> [Material supplied]

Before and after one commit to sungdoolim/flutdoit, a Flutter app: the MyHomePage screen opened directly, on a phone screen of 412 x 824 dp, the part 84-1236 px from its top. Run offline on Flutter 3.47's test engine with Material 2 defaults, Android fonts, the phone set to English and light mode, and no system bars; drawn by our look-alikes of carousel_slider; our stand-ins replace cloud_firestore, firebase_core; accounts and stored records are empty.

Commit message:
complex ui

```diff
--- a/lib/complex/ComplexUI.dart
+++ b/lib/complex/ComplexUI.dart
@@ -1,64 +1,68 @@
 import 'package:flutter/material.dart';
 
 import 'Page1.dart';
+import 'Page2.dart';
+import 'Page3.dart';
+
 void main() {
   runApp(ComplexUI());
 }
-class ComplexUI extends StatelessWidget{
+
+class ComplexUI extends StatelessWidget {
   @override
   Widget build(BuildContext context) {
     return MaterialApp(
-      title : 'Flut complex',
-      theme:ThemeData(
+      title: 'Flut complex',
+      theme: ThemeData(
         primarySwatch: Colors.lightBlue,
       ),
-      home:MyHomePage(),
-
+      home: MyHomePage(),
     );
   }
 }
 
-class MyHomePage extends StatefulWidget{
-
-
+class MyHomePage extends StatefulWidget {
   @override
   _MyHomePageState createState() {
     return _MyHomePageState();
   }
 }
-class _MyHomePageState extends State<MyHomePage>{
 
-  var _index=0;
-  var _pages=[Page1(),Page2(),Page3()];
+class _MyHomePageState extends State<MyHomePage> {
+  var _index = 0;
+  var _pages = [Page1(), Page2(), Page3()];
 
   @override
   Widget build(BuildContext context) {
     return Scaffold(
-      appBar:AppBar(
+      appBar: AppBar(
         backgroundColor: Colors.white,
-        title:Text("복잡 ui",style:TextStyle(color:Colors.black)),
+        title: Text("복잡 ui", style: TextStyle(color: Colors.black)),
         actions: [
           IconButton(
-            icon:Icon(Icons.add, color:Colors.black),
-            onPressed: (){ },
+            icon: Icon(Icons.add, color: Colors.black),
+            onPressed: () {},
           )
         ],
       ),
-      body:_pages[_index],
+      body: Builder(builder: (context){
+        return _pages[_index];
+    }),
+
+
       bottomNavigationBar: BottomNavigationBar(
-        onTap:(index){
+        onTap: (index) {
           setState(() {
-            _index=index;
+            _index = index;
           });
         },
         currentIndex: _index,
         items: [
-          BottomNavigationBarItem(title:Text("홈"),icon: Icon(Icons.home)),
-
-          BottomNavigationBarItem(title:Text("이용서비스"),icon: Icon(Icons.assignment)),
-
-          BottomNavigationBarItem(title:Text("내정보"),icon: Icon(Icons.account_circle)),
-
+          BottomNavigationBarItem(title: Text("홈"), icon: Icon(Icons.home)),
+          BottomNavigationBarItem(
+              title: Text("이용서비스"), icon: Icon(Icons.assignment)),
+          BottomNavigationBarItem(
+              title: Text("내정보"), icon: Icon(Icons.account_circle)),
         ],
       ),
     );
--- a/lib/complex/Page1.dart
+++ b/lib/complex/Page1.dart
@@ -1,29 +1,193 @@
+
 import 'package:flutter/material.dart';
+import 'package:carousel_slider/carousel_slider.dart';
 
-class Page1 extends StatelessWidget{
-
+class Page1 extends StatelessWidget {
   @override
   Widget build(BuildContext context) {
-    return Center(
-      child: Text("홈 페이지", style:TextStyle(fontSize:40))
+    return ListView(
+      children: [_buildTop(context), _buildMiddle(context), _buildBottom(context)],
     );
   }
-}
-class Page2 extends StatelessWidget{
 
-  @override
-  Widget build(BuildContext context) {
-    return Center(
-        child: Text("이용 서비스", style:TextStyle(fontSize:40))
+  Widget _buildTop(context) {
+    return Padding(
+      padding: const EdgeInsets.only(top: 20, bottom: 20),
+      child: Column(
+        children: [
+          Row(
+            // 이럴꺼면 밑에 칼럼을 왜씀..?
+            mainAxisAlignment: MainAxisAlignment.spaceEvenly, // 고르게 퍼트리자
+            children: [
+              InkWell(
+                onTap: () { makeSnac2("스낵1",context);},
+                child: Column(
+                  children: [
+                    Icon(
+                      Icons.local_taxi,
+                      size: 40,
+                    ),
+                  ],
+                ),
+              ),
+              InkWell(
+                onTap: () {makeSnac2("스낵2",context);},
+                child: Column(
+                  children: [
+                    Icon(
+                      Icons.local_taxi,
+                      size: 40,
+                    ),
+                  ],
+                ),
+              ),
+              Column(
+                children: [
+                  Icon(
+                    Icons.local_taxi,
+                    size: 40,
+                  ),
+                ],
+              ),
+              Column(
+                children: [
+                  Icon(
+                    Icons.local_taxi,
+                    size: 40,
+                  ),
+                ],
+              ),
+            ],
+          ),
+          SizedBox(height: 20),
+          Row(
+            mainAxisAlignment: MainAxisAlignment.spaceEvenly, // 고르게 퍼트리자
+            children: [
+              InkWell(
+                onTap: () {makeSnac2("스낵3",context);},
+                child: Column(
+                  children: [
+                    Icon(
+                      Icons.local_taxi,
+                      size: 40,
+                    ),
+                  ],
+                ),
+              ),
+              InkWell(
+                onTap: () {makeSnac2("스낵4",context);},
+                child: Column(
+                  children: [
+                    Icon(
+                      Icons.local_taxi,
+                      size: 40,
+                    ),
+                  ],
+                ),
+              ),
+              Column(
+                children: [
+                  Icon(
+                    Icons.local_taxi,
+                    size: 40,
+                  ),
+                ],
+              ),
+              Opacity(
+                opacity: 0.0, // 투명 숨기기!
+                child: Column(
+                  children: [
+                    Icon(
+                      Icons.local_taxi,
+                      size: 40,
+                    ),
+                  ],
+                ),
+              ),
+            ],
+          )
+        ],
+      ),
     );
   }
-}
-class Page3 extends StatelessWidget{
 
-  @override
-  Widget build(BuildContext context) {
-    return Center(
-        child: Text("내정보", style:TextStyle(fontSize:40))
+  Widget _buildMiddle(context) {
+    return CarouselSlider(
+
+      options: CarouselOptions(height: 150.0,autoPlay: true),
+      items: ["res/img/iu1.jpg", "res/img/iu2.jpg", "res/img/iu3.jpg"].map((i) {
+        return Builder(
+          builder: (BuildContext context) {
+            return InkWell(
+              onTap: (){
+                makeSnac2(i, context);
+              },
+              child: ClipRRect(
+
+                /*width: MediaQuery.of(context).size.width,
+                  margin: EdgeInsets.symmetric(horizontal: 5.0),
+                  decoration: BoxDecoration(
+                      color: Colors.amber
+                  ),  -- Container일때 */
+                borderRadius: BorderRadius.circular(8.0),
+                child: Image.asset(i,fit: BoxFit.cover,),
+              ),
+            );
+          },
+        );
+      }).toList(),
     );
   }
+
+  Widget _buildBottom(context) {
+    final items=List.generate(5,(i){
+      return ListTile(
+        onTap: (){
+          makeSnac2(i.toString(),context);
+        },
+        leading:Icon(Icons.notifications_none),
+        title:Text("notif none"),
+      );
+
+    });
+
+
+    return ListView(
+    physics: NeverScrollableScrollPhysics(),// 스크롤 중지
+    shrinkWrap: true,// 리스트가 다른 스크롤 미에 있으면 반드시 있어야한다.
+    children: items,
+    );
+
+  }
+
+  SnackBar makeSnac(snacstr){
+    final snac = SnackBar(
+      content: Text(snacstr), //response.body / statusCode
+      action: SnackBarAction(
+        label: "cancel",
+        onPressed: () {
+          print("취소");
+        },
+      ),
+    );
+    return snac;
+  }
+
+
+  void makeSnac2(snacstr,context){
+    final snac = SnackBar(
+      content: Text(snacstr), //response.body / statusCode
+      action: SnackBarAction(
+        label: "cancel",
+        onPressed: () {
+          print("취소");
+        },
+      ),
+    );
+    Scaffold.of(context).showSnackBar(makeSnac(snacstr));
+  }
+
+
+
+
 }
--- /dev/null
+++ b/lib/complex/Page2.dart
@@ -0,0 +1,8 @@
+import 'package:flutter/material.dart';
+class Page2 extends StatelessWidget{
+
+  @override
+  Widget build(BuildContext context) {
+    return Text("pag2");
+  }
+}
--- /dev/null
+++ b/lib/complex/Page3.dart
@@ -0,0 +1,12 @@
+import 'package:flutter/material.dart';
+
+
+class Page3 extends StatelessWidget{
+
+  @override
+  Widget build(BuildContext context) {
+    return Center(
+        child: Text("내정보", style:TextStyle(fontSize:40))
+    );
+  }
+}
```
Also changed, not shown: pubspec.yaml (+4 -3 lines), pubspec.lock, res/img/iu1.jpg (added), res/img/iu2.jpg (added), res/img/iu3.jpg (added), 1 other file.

> [Task details]
Look through the entries above and report each line where the string "import" occurs.

> [Expected answer]
 import 'package:flutter/material.dart';
 import 'Page1.dart';
+import 'Page2.dart';
+import 'Page3.dart';
 import 'package:flutter/material.dart';
+import 'package:carousel_slider/carousel_slider.dart';
+import 'package:flutter/material.dart';
+import 'package:flutter/material.dart';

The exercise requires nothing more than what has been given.